Fast on the heels of the committee’s votes, the Navy on May 14 officially announced the assets it would use for a two-day demonstration this summer of its Great Green Fleet. The demo will feature a carrier strike group powered by biofuels. It will include a Nimitz-class carrier, guided missile cruiser, two destroyers, a fleet replenishment oiler, MH-60 helicopters, F/A-18 fighter jets, and E-2 early warning aircraft. The demo is a step toward the service’s goal of a full deployment of such a fleet in 2016.
Navy Secretary Ray Mabus has been criticized by Republicans lawmakers for the service’s pursuit of renewable energy. In a well-publicized February incident, House Armed Services Committee member Rep. Randy Forbes (R-VA) told Mabus, “You’re not the secretary of energy. You’re the secretary of the Navy.”
The biofuels industry has been counting on the military, especially the Navy, to be an early adopter of its products. But legislation like that proposed in the Housed Armed Services Committee could shift much of the responsibility for creating a market for biofuels to the fragile airline industry, which doesn’t have the capacity for making large investments, said Phyllis Cuttino, director of the Pew Charitable Trusts clean energy program.
“They really have to deal with the day-to-day and becoming a healthier industry,” she said. “We cannot depend upon them to make the investments necessary to commercialize biofuels.”
Proponents have said that the biofuels industry is at a critical juncture and needs consistent policy to help it over the commercial hump. The proposed legislation would provide the opposite, Cuttino said.
“If you remove Section 526, it really sends the signal to investors that the market may not be emerging as quickly and they might go elsewhere to invest,” Cuttino said, adding that having the measure in place has never impacted the Pentagon’s ability to acquire any of the fuels it needs.
“If it doesn’t impede DoD’s or [the Navy’s] ability to get what they need, why would you send this very uncertain signal to investors?” she said.
The proposed ban on alternative fuel purchases would provide an exemption for the Defense Department to buy limited quantities to complete fleet certification. But analysts predict that some biofuels would remain far more expensive than traditional fuel until at least 2018.
One of the most recent purchases had the Pentagon spending $12 million for 450,000 gallons to power the Great Green Fleet demo. That comes to about $26.6 per gallon. Though the price of biofuel has dropped considerably over the past couple of years, it still is a great deal more than the $2.50 per gallon the department pays for petroleum.

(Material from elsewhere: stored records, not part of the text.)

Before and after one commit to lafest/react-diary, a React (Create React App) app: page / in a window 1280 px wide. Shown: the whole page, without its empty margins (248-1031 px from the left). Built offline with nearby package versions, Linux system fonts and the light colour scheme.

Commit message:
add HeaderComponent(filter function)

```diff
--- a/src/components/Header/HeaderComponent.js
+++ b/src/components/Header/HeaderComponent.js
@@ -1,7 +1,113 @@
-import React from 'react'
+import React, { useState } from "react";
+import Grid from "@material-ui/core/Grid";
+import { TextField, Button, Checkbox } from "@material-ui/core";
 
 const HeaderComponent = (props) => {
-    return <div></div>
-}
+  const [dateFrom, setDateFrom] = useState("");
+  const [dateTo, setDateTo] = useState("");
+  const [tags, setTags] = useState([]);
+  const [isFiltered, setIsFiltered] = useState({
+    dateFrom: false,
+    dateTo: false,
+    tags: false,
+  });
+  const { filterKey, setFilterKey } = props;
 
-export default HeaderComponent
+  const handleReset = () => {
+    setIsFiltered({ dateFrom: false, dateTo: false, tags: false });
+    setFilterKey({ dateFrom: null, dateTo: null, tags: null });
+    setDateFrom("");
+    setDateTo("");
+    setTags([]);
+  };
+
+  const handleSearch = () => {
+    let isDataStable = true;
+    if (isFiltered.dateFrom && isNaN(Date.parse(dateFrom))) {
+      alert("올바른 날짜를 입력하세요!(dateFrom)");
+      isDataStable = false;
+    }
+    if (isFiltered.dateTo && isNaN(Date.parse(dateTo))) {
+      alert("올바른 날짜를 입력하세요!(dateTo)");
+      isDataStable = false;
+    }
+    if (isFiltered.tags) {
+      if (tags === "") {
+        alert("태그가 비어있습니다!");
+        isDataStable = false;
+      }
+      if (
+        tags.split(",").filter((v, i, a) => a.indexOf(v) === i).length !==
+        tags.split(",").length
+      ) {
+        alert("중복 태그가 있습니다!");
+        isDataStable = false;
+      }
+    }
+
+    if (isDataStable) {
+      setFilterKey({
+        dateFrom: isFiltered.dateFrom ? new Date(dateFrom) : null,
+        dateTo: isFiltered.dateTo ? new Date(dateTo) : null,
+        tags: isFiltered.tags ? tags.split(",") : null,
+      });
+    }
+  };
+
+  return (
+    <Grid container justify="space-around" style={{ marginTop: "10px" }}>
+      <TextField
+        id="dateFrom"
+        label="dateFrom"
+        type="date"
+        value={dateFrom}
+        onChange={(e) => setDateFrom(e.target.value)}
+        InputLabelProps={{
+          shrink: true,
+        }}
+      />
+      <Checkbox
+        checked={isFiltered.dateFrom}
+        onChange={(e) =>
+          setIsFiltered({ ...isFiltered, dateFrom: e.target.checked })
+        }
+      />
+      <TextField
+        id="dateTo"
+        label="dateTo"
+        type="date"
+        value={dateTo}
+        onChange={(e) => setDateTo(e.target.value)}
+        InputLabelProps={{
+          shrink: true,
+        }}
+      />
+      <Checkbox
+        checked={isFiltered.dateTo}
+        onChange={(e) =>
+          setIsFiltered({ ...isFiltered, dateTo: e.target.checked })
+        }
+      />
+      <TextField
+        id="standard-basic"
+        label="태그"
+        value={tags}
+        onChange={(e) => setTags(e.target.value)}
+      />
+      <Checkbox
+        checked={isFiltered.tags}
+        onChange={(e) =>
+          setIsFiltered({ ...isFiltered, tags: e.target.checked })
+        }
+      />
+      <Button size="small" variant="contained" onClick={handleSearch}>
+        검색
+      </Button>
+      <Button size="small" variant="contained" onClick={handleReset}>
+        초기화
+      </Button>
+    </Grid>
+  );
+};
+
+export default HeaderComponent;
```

Proponents of alternative fuels say that costs will come down with the right mix of policy and partnership. They cite the effort by the departments of Agriculture, Energy and the Navy to invest up to $510 million over three years to produce biofuels for military and commercial aviation. The proposed purchasing ban seems directed at this initiative, which proponents say would be bolstered by additional investment in the private sector and would lead to more competitive costs.
It remains to be seen what kind of support the amendments receive in the Senate. Some lawmakers may support one but oppose the other. Regardless, the recent opposition to alternative fuels has confused proponents.
Nearly everyone agrees that the country is too dependent on foreign oil, Cuttino said. There is no reason efforts to find alternative fuel sources should be stymied, she said.
“It ought to move forward,” she said. “It’s not controversial. Or at least it shouldn’t be.”
Industry is rallying behind the $510 million initiative. The Advanced Biofuels Association, Airlines for America, the Algal Biomass Organization, Biotechnology Industry Organization and the National Farm Bureau Federation on May 7 sent letters to leaders of the House and Senate Armed Services Committees asking them to support the departments of Agriculture, Energy and the Navy in their efforts.
Those three departments are scheduled to participate in a May 18 roundtable in Washington, D.C. to sort through some of these issues. The roundtable follows a matchmaking event held in March to bring together agricultural producers of energy feedstocks and biorefineries.